Updated on November 8, 2014

Part two of our discussion on The ABC's of Punctuation will discuss the last six of the twelve rules for the comma. Understanding the comma will bring you one step closer to better communication. Note the Following:

Comma Direct Address
Use commas to set off the name or title of a person addressed directly. Use a comma if the person is being spoken to, but not spoken about.
Example: Debbie, can you explain this text to me?

Comma Appositive
Use commas to set off words or phrases that describe or identify a preceding noun or pronoun. Essential appositives (two or more people fit the category) are not set off with commas.
Example: My associate, Bill, handles all the company finances. (Nonessential)
My associate Bill handles all the company finances. (Essential)

Comma Address/Date
Use commas to set off addresses and date. Also use a comma to set off a city, state and country.
Example: On October 21, 20011, our new facility opened. The meeting in Portland, Oregon, will offer two new sessions.

Comma Series
When 3 or more items occur in a series, put a comma after each item. Place a comma before the final "and"
Example: I brought paper plates, paper cups, paper napkins, and plastic forks at the store.

Comma Words Omitted
Use a comma for the omission of a word or words that play a structural role in a sentence, common omissions include and, that, and repeated words.
Example: The last, best idea of the discussion came from Brenda. (and omitted).
I sent the draft to everyone, the final version, only to you. (I sent omitted).

Comma contrasting Expression After thought
Use a comma to separate a contrasting expression or an afterthought that is added to the end of a sentence. Contrasting expressions often begin with but, not, or rather than.
Example: Rather than, drive to Tampa, I will fly. (contrasting expression)
I think I will ask Marcia to proofread the letter, after all. (afterthought)

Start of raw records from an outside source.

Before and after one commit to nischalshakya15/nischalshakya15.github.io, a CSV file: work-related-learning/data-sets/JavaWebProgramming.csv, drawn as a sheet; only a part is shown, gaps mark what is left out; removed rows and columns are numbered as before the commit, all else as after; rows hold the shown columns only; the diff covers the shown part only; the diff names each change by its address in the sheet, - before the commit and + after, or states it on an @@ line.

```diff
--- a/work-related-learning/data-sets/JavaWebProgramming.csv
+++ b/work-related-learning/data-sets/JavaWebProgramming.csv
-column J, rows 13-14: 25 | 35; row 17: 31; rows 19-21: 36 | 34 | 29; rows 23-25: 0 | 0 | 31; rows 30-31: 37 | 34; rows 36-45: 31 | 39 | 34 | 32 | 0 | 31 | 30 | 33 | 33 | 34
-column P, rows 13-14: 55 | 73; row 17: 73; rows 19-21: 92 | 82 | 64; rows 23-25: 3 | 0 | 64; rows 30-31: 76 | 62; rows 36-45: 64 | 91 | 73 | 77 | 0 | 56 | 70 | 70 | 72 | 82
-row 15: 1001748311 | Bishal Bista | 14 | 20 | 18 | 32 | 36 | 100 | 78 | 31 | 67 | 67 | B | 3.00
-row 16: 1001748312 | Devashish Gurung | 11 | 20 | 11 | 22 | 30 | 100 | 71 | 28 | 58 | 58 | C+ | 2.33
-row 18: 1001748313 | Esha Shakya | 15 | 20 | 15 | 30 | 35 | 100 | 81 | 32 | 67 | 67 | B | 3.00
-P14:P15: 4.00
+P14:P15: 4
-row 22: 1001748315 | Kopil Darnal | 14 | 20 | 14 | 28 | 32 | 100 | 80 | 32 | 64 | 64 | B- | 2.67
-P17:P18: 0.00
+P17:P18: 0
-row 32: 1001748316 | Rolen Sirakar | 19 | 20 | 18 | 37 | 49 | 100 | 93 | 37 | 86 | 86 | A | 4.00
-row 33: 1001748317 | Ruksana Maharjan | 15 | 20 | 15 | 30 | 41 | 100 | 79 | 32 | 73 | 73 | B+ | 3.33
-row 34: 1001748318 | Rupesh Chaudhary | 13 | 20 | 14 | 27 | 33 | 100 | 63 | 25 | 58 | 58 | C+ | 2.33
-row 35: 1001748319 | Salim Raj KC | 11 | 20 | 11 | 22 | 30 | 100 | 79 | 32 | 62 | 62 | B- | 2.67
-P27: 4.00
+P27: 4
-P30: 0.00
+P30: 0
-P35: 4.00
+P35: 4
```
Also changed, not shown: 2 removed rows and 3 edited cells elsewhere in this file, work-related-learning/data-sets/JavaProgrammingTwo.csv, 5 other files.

Perhaps, these comma rules will clear up some previous confusion on how the comma is used. Of course, you will not remember all twelve rules of the comma, however, if you review this information from time to time it will help you to improve your written communication. Keeping the twelve rules of the comma with your writing materials may prove to be a valuable asset.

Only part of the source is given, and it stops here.